Mr. Gordon made some attempts to find the relatives of this foundling, but without effect. Hoping that she in time might be claimed, he caused her to be brought up along with his own daughters, and treated in all respects as one of them. The personal graces and amiable character of the child in time made him feel towards her as if she had actually stood in that relation to him. When she had attained to womanhood, a storm similar to that already spoken of occurred. An alarm-gun was fired, and Mr. Gordon, as was his wont, hurried down to the beach, but this time to receive a ship-wrecked party, whom he immediately conducted to his house, and treated with his characteristic kindness. Amongst them was one gentleman-passenger, whom he took into his own parlour, and entertained at supper. After a comfortable night spent in the castle, this stranger was surprised at breakfast by the entrance of a troop of blooming young ladies, the daughters of his host, as he understood, but one of whom attracted his attention in a special manner. 'Is this young lady your daughter too?' he inquired of Mr. Gordon. 'No,' replied his host; 'but she is as dear to me as if she were.' And he then related her story. The stranger listened with increasing emotion, and at the close of the narration, said he had reason to believe that the young lady was his own niece. He then related the circumstances of a sister's return from India, corresponding to the time of the shipwreck, and explained how it might happen that Mr. Gordon's inquiries for her relations had failed. 'She is now,' said he, an orphan; but, if I am not mistaken in my supposition, she is entitled to a handsome provision which her father bequeathed to her in the hope of her yet being found.'

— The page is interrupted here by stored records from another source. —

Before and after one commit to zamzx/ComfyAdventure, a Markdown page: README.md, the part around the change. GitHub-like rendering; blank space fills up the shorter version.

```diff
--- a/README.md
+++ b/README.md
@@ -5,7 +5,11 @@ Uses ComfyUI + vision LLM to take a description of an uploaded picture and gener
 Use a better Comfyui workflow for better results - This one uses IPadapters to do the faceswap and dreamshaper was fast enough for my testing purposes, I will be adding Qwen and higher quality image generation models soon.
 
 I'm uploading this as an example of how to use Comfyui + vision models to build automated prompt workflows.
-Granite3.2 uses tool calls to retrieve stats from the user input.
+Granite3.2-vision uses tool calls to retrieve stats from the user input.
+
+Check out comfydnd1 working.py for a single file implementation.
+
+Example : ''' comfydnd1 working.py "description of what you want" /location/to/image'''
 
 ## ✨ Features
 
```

Ere long, sufficient evidence was afforded to make it certain that the gentleman had really, by the strange accident of the shipwreck, found his long missing niece. It became necessary, of course, that she should pass under his care, and leave Ardoch—a bitter necessity to her, as it inferred a parting with so many friends dear to her. To mitigate the anguish of this separation, it was arranged that one of her so-called sisters, the Misses Gordon, should accompany her. Their destination was Gottenburg, where the uncle had long been settled as a merchant. Here closes all that was romantic in the history of the foundling, but there was to be a sequel of that nature in favour of Mr. Gordon's children. Amongst the Scotch merchants settled in the Swedish port, was Mr. Thomas Erskine, a younger son of a younger brother of Sir William Erskine of Cambo, in Fife, an offshoot of the family of the Earl of Kellie. To him was Miss Anne Gordon of Ardoch married in 1771. A younger brother, named Methven, who had pursued merchandise in Bengal, ten years later, married a sister of Miss Gordon, as has been stated. No one then dreamed that these gentlemen would ever come near to the peerage of their family; but in 1797 the baronet of Cambo became Earl of Kellie, and two years later, the title lighted on the shoulders of the husband of Anne Gordon. In short, these two daughters of Mr. Gordon of Ardoch, became, in succession, Countesses of Kellie in consequence of the incident of the shipwrecked foundling, whom their father's humanity had rescued from the waves, and for whom an owner had so unexpectedly been found.